Is 2013 the Year of Infrastructure Investment?
U.S. colleges and universities are known for being ahead of the game when it comes to technology integration — and with good reason.
The nation’s campuses have served as test beds and launching pads for some of history’s most compelling and useful innovations. Think Google and Reddit.
But increased financial pressures have forced many IT administrators to rethink their school technology budgets. Beyond supporting the culture of education and innovation upon which so many colleges have staked their reputations, board members and other decision-makers are under increasing pressure to apply a more business-centric approach, investing in technologies that promise to improve the bottom line.
Writing for the Huffington Post, Enterasys CMO and Chief Customer Officer Vala Afshar shares the results of an international survey detailing 2013 spending priorities at 15 U.S. and international higher education institutions. Almost across the board, U.S. higher education CIOs listed infrastructure as the No. 1 priority at their institution in 2013.
“Higher education CIOs have seen the onslaught of both digital content and mobile devices and need to insure their infrastructure is ready,” writes Afshar.
Security also continues to be a major area of investment. The survey asked participants to rank their top 10 IT spending priorities, with one being the most urgent and 10 being of least importance; 10 of 15 respondents gave security a score of five or lower.

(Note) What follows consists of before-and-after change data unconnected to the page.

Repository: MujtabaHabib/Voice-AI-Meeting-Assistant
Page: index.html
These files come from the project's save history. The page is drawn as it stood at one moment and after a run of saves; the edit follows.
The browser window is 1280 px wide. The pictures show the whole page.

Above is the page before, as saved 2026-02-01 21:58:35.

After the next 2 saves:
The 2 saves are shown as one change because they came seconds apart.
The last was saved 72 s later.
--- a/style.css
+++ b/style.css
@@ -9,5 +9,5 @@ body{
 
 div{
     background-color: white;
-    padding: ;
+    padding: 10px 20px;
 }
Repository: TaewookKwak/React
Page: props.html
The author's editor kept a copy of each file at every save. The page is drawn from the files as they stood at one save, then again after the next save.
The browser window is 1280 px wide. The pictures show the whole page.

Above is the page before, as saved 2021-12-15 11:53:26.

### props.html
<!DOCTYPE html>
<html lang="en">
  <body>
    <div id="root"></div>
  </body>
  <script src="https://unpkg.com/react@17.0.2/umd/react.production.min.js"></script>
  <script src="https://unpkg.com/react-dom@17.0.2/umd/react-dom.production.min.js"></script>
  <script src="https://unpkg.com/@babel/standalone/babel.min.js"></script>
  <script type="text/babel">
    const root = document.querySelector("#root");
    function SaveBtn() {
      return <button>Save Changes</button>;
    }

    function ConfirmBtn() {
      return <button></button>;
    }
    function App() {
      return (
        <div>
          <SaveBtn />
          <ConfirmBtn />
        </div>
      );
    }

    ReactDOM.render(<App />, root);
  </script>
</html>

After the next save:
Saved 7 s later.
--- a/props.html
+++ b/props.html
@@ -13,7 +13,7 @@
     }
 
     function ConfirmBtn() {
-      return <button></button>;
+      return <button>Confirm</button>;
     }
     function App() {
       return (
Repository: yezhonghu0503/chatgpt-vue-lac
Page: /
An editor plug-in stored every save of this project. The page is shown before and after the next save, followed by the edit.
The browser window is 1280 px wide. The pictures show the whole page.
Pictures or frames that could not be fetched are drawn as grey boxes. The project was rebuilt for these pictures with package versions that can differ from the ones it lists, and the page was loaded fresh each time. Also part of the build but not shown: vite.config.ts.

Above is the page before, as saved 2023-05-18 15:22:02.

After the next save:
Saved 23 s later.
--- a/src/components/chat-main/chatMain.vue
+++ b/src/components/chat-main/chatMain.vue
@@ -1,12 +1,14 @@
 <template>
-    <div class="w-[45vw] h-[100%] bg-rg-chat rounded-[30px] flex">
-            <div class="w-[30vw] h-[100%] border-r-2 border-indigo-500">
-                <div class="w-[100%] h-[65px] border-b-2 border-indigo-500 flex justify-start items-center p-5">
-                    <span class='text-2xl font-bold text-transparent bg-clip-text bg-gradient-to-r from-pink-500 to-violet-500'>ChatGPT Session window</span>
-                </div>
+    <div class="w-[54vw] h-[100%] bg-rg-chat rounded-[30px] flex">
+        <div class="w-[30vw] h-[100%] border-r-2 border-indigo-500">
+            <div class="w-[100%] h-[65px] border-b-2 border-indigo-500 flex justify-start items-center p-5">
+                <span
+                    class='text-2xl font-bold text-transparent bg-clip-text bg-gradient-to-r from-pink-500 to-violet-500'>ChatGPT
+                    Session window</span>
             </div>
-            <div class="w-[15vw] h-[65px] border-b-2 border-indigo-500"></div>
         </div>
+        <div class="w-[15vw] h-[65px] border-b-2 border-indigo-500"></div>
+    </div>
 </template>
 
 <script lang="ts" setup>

Virtualization also continues to be a priority for U.S and international colleges and universities. Nine of 15 respondents gave virtualization a mark of five or lower in terms of spending priorities. Five institutions ranked virtualization as the second most important IT spending priority on campus.
Not a priority?
So what aren’t college and university CIOs spending money on this year? According to the survey, outsourcing is a low-priority item for most colleges. Ten of 15 colleges gave outsourcing a score of six or higher, with five colleges ranking it as the lowest or second-lowest IT-spending priority on campus. Among those institutions that indicated outsourcing was a higher priority item, none was in the United States.
Here’s a bit of a surprise: Despite all the talk about Big Data on campus, Afshar’s survey indicates colleges and universities seem content to take a wait-and-see approach to the technology. Ten of 15 respondents ranked Big Data as a lower-priority item, giving it a score of six or higher. Overall, Big Data ranked as the second-lowest priority item behind outsourcing. The combination of cloud and software as a service investments was the third lowest-priority investment on the list.
For the full results, see Afshar’s original post.
What technology investments are the top priorities at your college? Tell us in the Comments.